Task brief —
From the data below, return all lines holding the string "Tubo".

(Provided records begins)

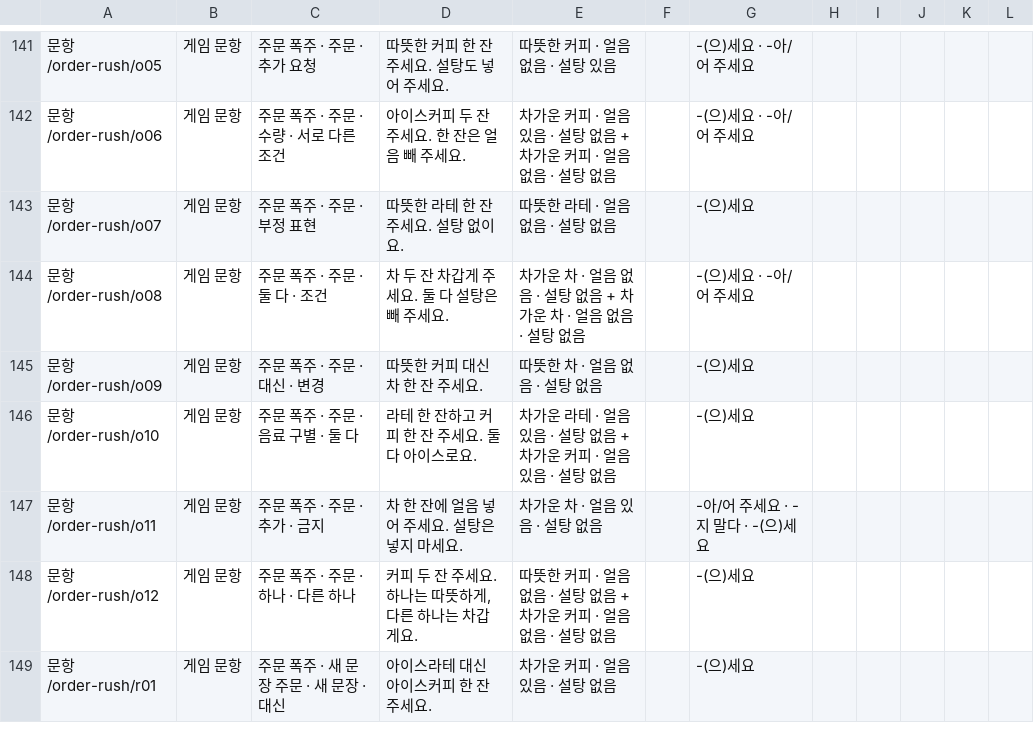
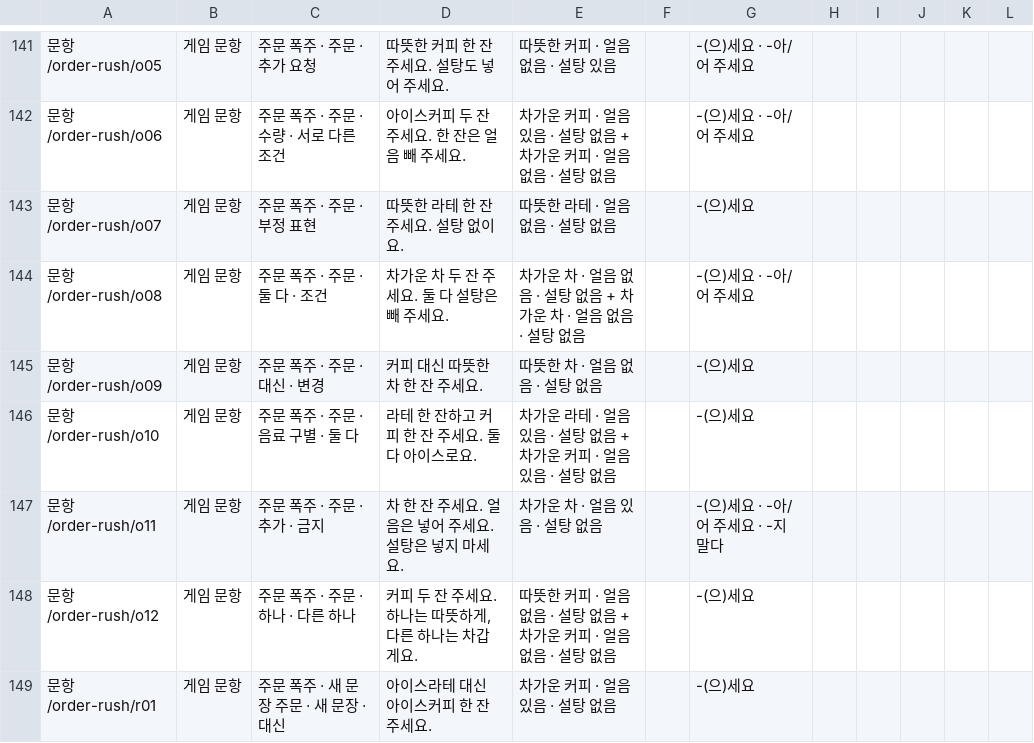
Before and after one commit to unmet23-lab/synk-appsscript, a CSV file: docs/교원검수/교원검수시트.csv, drawn as a sheet; only a part is shown, gaps mark what is left out.

```diff
--- a/docs/교원검수/교원검수시트.csv
+++ b/docs/교원검수/교원검수시트.csv
@@ -143,6 +143,6 @@
 "문항/order-rush/o07","게임 문항","주문 폭주 · 주문 · 부정 표현","따뜻한 라테 한 잔 주세요. 설탕 없이요.","따뜻한 라테 · 얼음 없음 · 설탕 없음",""," -(으)세요","","","","",""
-"문항/order-rush/o08","게임 문항","주문 폭주 · 주문 · 둘 다 · 조건","차 두 잔 차갑게 주세요. 둘 다 설탕은 빼 주세요.","차가운 차 · 얼음 없음 · 설탕 없음 + 차가운 차 · 얼음 없음 · 설탕 없음",""," -(으)세요 · -아/어 주세요","","","","",""
-"문항/order-rush/o09","게임 문항","주문 폭주 · 주문 · 대신 · 변경","따뜻한 커피 대신 차 한 잔 주세요.","따뜻한 차 · 얼음 없음 · 설탕 없음",""," -(으)세요","","","","",""
+"문항/order-rush/o08","게임 문항","주문 폭주 · 주문 · 둘 다 · 조건","차가운 차 두 잔 주세요. 둘 다 설탕은 빼 주세요.","차가운 차 · 얼음 없음 · 설탕 없음 + 차가운 차 · 얼음 없음 · 설탕 없음",""," -(으)세요 · -아/어 주세요","","","","",""
+"문항/order-rush/o09","게임 문항","주문 폭주 · 주문 · 대신 · 변경","커피 대신 따뜻한 차 한 잔 주세요.","따뜻한 차 · 얼음 없음 · 설탕 없음",""," -(으)세요","","","","",""
 "문항/order-rush/o10","게임 문항","주문 폭주 · 주문 · 음료 구별 · 둘 다","라테 한 잔하고 커피 한 잔 주세요. 둘 다 아이스로요.","차가운 라테 · 얼음 있음 · 설탕 없음 + 차가운 커피 · 얼음 있음 · 설탕 없음",""," -(으)세요","","","","",""
-"문항/order-rush/o11","게임 문항","주문 폭주 · 주문 · 추가 · 금지","차 한 잔에 얼음 넣어 주세요. 설탕은 넣지 마세요.","차가운 차 · 얼음 있음 · 설탕 없음",""," -아/어 주세요 · -지 말다 · -(으)세요","","","","",""
+"문항/order-rush/o11","게임 문항","주문 폭주 · 주문 · 추가 · 금지","차 한 잔 주세요. 얼음은 넣어 주세요. 설탕은 넣지 마세요.","차가운 차 · 얼음 있음 · 설탕 없음",""," -(으)세요 · -아/어 주세요 · -지 말다","","","","",""
 "문항/order-rush/o12","게임 문항","주문 폭주 · 주문 · 하나 · 다른 하나","커피 두 잔 주세요. 하나는 따뜻하게, 다른 하나는 차갑게요.","따뜻한 커피 · 얼음 없음 · 설탕 없음 + 차가운 커피 · 얼음 없음 · 설탕 없음",""," -(으)세요","","","","",""
```
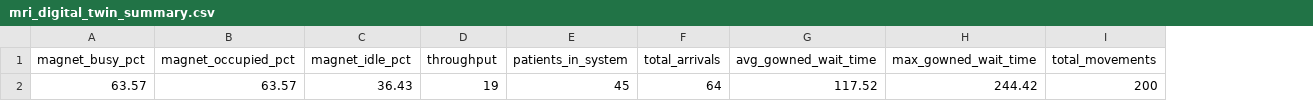
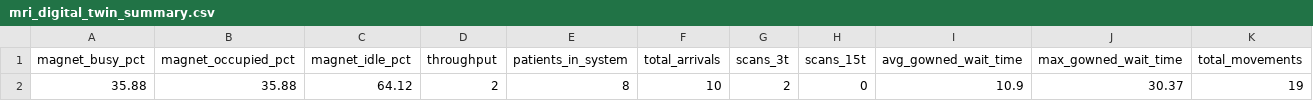
Before and after one commit to bhavik-knight/5560-MRI-Project, a CSV file: results/mri_digital_twin_summary.csv, drawn as a sheet; only a part is shown; removed rows and columns are numbered as before the commit, all else as after; rows hold the shown columns only; the diff names each change by its address in the sheet, - before the commit and + after, or states it on an @@ line.

```diff
--- a/results/mri_digital_twin_summary.csv
+++ b/results/mri_digital_twin_summary.csv
+column G (scans_3t), empty
+column H (scans_15t), empty
-row 2: 63.57 | 63.57 | 36.43 | 19 | 45 | 64 | 117.52 | 244.42 | 200
+row 2: 35.88 | 35.88 | 64.12 | 2 | 8 | 10 | 2 | 0 | 10.9 | 30.37 | 19
```
Also changed, not shown: results/mri_digital_twin_gowned_waiting.csv, 10 other files.
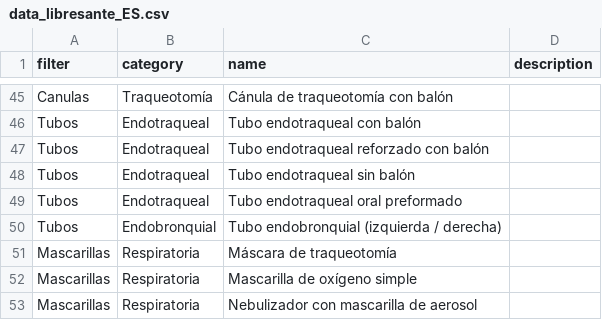
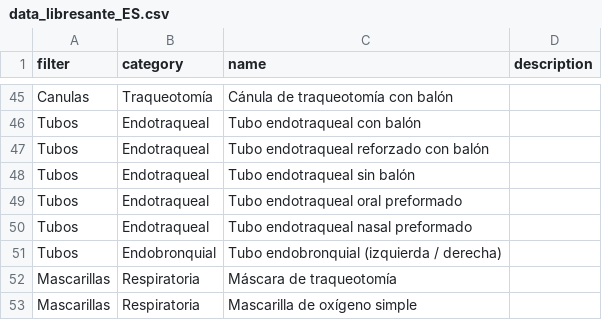
Before and after one commit to AEncinas7/libresante, a CSV file: data_libresante_ES.csv, drawn as a sheet; only a part is shown, gaps mark what is left out; the shorter side is filled out with more unchanged rows.

```diff
--- a/data_libresante_ES.csv
+++ b/data_libresante_ES.csv
@@ -49,2 +49,3 @@ Tubos,Endotraqueal,Tubo endotraqueal sin balón,
 Tubos,Endotraqueal,Tubo endotraqueal oral preformado,
+Tubos,Endotraqueal,Tubo endotraqueal nasal preformado,
 Tubos,Endobronquial,Tubo endobronquial (izquierda / derecha),
```
Also changed, not shown: 8 other files.
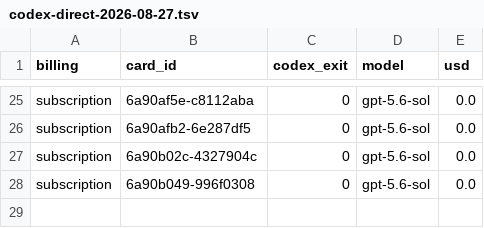
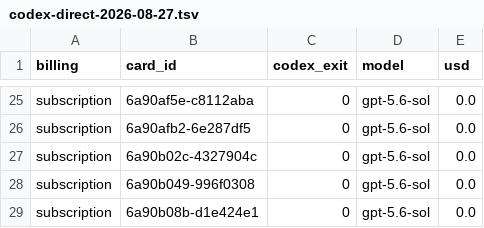
Before and after one commit to danielzhang04/kb, a TSV file: ledgers/cost/codex-direct-2026-08-27.tsv, drawn as a sheet; only a part is shown, gaps mark what is left out.

```diff
--- a/ledgers/cost/codex-direct-2026-08-27.tsv
+++ b/ledgers/cost/codex-direct-2026-08-27.tsv
@@ -28 +28,2 @@ subscription	6a90b02c-4327904c	0	gpt-5.6-sol	0.0
 subscription	6a90b049-996f0308	0	gpt-5.6-sol	0.0
+subscription	6a90b08b-d1e424e1	0	gpt-5.6-sol	0.0
```
Also changed, not shown: 1 other file.
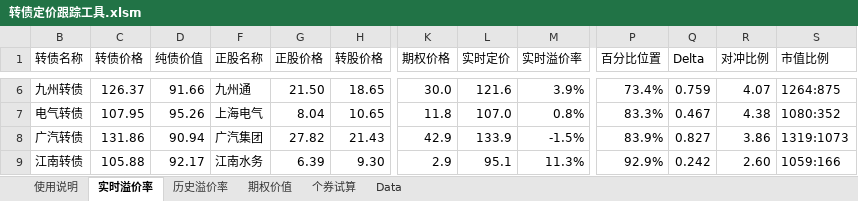
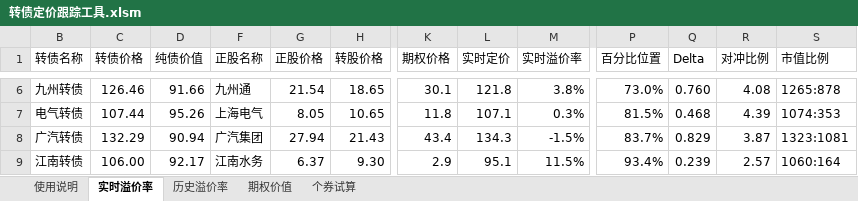
Before and after one commit to liquanbao/hazc, an Excel workbook: 转债定价跟踪工具.xlsm, sheet 实时溢价率, drawn as a sheet; only a part is shown, gaps mark what is left out; values as stored, in another font and other column widths than the file's, no borders; conditional formats not drawn; the diff covers the shown part only; the diff names each change by its address in the sheet, - before the commit and + after, or states it on an @@ line.

```diff
--- a/转债定价跟踪工具.xlsm (sheet 实时溢价率)
+++ b/转债定价跟踪工具.xlsm (sheet 实时溢价率)
@@ sheet tab hidden: Data @@
-C6 (转债价格): 126.37
+C6 (转债价格): 126.46
-G6 (正股价格): 21.50
+G6 (正股价格): 21.54
-K6 (期权价格): 30.0
+K6 (期权价格): 30.1
-L6 (实时定价): 121.6
+L6 (实时定价): 121.8
-M6 (实时溢价率): 3.9%
+M6 (实时溢价率): 3.8%
-P6 (百分比位置): 73.4%
+P6 (百分比位置): 73.0%
-Q6 (Delta): 0.759
+Q6 (Delta): 0.760
-R6 (对冲比例): 4.07
+R6 (对冲比例): 4.08
-S6 (市值比例): 1264:875
+S6 (市值比例): 1265:878
-C7 (转债价格): 107.95
+C7 (转债价格): 107.44
-G7 (正股价格): 8.04
+G7 (正股价格): 8.05
-L7 (实时定价): 107.0
+L7 (实时定价): 107.1
-M7 (实时溢价率): 0.8%
+M7 (实时溢价率): 0.3%
-P7 (百分比位置): 83.3%
+P7 (百分比位置): 81.5%
-Q7 (Delta): 0.467
+Q7 (Delta): 0.468
-R7 (对冲比例): 4.38
+R7 (对冲比例): 4.39
-S7 (市值比例): 1080:352
+S7 (市值比例): 1074:353
-C8 (转债价格): 131.86
+C8 (转债价格): 132.29
-G8 (正股价格): 27.82
+G8 (正股价格): 27.94
-K8 (期权价格): 42.9
+K8 (期权价格): 43.4
-L8 (实时定价): 133.9
+L8 (实时定价): 134.3
-P8 (百分比位置): 83.9%
+P8 (百分比位置): 83.7%
-Q8 (Delta): 0.827
+Q8 (Delta): 0.829
-R8 (对冲比例): 3.86
+R8 (对冲比例): 3.87
-S8 (市值比例): 1319:1073
+S8 (市值比例): 1323:1081
-C9 (转债价格): 105.88
+C9 (转债价格): 106.00
-G9 (正股价格): 6.39
+G9 (正股价格): 6.37
-M9 (实时溢价率): 11.3%
+M9 (实时溢价率): 11.5%
-P9 (百分比位置): 92.9%
+P9 (百分比位置): 93.4%
-Q9 (Delta): 0.242
+Q9 (Delta): 0.239
-R9 (对冲比例): 2.60
+R9 (对冲比例): 2.57
-S9 (市值比例): 1059:166
+S9 (市值比例): 1060:164
```
Also changed, not shown: 202 edited cells elsewhere in this sheet, sheet 个券试算, charts or pictures.
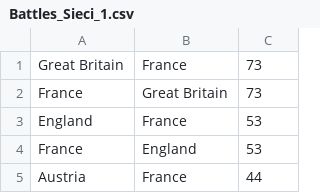
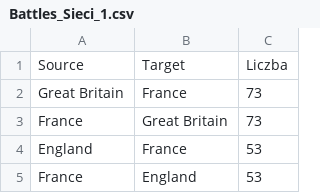
Before and after one commit to Elthiryel/Battle24, a CSV file: Data/Battles_Sieci_1.csv, drawn as a sheet; only a part is shown; the shorter side is filled out with more unchanged rows; the diff names each change by its address in the sheet, - before the commit and + after, or states it on an @@ line.

```diff
--- a/Data/Battles_Sieci_1.csv
+++ b/Data/Battles_Sieci_1.csv
+row 1: Source | Target | Liczba
```
Also changed, not shown: Data/Battles_Sieci_2.csv, Data/Battles_Sieci_3.csv.
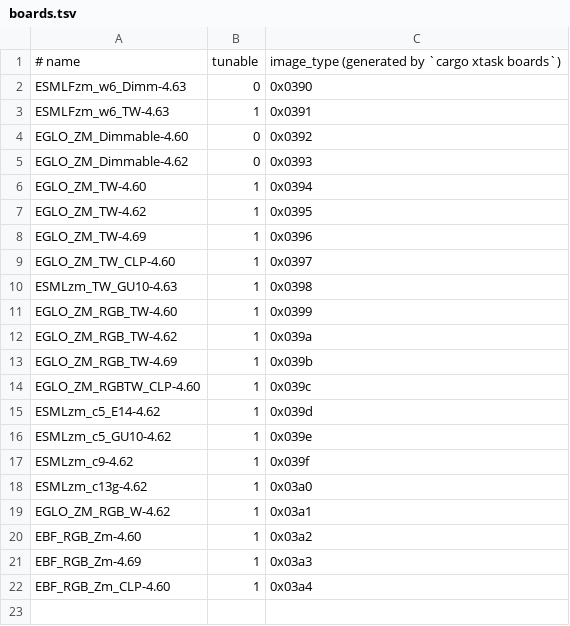
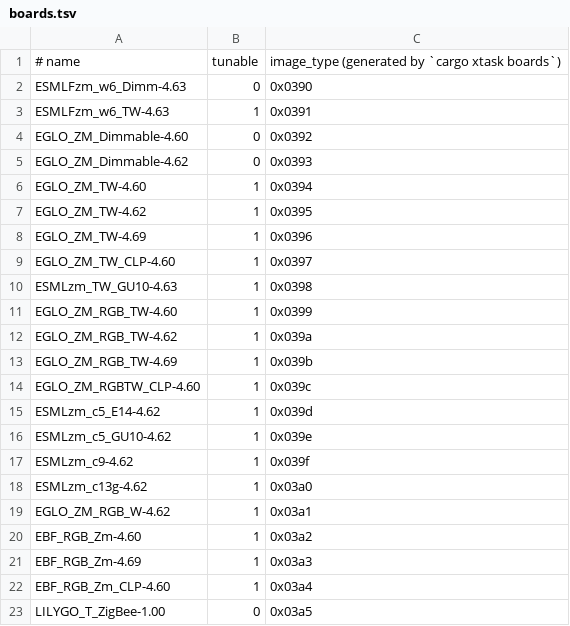
Before and after one commit to outglow/outglow, a TSV file: crates/bulb-tc32/boards.tsv, drawn as a sheet; the diff names each change by its address in the sheet, - before the commit and + after, or states it on an @@ line.

```diff
--- a/crates/bulb-tc32/boards.tsv
+++ b/crates/bulb-tc32/boards.tsv
+row 23: LILYGO_T_ZigBee-1.00 | 0 | 0x03a5
```
Also changed, not shown: 17 other files.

(Provided records ends)

Task solution —
@@ -49,2 +49,3 @@ Tubos,Endotraqueal,Tubo endotraqueal sin balón,
 Tubos,Endotraqueal,Tubo endotraqueal oral preformado,
+Tubos,Endotraqueal,Tubo endotraqueal nasal preformado,
 Tubos,Endobronquial,Tubo endobronquial (izquierda / derecha),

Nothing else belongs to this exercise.